→ ACTIVITY: If a line includes the word "desktop", it belongs in the count; state the total for the data below and add nothing.

→ STORED DATA:
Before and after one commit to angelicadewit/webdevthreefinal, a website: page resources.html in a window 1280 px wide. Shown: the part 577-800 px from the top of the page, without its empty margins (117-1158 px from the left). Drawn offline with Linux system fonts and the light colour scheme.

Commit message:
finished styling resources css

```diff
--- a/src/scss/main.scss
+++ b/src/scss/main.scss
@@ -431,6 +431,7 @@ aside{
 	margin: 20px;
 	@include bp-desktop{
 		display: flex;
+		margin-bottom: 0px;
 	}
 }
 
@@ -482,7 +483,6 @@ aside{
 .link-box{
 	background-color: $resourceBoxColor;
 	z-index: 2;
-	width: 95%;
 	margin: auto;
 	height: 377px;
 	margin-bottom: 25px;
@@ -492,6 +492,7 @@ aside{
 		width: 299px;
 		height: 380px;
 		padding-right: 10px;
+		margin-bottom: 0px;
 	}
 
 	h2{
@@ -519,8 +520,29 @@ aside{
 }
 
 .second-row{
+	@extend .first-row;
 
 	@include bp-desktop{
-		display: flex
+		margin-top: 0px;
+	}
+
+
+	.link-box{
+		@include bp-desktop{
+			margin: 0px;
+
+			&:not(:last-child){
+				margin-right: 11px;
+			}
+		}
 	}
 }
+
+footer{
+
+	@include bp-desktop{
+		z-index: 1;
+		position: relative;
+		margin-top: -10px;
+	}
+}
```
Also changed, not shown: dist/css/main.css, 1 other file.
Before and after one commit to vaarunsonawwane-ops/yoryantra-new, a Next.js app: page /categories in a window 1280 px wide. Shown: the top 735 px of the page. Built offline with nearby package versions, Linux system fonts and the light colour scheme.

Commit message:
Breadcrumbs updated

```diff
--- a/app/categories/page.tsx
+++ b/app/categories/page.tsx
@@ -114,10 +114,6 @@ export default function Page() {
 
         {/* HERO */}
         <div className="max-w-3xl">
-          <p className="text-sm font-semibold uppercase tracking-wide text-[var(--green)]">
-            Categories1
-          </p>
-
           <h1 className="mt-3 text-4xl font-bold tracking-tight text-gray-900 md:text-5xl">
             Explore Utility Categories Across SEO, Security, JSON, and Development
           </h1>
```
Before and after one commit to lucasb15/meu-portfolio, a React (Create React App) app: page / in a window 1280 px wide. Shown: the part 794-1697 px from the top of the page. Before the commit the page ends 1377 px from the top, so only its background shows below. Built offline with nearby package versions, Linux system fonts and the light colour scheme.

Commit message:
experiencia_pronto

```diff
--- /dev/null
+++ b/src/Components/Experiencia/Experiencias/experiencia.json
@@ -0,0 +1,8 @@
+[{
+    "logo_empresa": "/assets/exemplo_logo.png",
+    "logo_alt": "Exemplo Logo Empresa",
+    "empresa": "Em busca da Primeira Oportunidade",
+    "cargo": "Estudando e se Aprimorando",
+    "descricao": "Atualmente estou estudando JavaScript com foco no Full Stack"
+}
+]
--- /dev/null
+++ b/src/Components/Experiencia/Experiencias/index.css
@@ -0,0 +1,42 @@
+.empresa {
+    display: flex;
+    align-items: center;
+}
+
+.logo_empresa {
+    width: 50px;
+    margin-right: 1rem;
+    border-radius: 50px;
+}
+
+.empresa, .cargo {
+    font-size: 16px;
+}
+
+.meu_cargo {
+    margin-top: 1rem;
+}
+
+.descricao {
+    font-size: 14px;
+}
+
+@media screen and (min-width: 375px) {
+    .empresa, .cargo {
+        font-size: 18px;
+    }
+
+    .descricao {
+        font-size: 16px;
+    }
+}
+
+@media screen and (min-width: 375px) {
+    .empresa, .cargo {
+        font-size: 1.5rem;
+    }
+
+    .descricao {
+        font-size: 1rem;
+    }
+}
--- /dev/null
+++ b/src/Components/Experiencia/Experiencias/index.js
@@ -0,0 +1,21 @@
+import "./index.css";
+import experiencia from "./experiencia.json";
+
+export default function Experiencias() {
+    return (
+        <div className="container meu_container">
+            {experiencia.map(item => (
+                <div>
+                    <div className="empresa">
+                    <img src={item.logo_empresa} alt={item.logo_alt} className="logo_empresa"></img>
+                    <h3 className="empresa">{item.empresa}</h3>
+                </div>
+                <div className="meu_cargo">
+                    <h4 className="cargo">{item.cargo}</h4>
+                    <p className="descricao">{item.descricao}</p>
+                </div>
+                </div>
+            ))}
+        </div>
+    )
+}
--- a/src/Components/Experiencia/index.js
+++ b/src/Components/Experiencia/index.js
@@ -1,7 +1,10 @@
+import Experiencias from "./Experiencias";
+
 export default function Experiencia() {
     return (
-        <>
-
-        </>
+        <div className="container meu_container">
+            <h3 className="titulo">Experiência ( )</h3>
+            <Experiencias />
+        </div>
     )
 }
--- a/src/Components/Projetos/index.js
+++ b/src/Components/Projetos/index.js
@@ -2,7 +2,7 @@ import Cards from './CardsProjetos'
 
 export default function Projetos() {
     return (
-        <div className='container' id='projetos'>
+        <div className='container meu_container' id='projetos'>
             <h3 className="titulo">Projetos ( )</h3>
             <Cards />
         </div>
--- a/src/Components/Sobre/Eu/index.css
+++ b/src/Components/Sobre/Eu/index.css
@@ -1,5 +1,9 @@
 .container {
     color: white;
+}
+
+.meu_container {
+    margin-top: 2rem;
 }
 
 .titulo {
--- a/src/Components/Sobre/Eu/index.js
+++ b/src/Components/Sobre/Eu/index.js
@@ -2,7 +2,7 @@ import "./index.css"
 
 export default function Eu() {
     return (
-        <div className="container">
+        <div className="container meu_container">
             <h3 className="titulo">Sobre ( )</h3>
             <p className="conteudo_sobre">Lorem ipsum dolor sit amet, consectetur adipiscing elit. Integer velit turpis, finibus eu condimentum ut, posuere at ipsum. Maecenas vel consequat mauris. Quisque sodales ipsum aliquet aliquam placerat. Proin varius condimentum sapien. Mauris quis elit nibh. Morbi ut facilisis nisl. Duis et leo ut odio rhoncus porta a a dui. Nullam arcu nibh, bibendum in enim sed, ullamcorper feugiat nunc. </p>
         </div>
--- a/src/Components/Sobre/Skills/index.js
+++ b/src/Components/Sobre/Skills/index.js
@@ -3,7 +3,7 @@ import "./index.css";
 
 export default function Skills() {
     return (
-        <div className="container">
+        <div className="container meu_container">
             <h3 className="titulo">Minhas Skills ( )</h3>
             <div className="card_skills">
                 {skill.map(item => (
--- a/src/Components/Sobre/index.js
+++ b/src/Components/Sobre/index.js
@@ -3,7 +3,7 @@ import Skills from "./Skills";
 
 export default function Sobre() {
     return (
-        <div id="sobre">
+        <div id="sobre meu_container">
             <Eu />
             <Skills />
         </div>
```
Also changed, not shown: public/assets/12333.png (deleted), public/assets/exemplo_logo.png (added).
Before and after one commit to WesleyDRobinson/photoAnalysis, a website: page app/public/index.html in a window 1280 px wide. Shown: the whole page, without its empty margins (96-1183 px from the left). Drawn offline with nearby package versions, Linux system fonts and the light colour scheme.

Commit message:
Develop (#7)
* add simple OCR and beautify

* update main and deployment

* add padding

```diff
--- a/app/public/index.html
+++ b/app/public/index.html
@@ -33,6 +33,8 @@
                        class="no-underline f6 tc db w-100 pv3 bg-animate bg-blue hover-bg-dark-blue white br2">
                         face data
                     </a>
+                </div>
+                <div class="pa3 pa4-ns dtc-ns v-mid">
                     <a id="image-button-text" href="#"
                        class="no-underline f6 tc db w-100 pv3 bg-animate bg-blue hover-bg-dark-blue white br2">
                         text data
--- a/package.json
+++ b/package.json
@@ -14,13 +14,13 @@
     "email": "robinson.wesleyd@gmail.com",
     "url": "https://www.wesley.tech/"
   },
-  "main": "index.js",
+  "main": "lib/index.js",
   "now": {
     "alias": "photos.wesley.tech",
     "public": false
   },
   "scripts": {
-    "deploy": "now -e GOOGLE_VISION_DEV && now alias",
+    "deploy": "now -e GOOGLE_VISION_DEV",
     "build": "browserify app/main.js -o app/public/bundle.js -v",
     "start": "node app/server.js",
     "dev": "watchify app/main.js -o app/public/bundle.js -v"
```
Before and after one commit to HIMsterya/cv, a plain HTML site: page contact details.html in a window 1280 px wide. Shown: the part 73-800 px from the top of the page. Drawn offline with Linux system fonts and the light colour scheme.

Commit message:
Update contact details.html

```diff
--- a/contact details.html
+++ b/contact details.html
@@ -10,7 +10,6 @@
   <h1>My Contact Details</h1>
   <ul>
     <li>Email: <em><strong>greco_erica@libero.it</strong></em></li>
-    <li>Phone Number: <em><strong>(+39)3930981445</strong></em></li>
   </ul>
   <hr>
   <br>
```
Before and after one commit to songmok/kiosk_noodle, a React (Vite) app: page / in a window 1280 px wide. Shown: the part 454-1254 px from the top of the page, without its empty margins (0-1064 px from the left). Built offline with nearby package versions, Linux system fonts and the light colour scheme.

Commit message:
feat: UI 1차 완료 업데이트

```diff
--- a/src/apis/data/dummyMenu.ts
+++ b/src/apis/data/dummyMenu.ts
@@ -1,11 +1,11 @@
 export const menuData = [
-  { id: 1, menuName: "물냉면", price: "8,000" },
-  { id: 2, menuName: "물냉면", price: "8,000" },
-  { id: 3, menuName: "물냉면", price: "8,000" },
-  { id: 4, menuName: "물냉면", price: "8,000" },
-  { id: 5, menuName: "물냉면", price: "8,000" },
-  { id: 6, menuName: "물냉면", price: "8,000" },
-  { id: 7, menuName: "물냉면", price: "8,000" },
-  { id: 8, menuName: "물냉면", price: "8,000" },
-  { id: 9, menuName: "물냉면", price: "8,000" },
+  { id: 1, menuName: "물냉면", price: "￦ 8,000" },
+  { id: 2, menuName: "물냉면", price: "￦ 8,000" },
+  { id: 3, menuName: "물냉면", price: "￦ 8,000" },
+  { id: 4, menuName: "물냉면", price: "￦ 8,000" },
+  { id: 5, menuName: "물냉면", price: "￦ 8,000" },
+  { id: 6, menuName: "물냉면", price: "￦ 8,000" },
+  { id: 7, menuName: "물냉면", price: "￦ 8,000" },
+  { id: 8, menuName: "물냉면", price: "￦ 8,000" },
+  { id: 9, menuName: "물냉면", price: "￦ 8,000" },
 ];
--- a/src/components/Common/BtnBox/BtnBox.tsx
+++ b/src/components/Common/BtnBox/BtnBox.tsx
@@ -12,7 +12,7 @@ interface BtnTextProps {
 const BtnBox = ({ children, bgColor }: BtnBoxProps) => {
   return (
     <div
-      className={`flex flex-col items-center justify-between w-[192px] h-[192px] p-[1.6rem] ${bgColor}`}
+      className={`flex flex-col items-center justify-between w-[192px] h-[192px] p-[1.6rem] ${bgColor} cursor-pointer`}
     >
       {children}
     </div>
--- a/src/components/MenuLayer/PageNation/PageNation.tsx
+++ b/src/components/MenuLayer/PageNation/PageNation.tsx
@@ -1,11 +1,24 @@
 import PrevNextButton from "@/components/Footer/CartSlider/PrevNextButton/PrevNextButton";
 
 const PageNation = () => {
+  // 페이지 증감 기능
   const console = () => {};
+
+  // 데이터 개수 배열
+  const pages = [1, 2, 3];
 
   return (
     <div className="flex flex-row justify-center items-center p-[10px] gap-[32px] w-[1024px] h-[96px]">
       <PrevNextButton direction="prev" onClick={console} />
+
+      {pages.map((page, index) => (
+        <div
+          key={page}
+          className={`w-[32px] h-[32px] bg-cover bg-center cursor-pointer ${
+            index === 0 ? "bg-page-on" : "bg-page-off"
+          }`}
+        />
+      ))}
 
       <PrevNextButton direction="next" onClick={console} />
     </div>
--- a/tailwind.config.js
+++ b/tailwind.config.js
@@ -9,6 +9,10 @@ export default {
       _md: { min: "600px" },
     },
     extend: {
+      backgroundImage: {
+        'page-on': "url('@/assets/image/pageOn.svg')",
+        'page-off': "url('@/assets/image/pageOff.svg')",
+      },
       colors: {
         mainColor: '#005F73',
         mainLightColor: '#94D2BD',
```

→ SOLUTION TO THIS PROBLEM: 4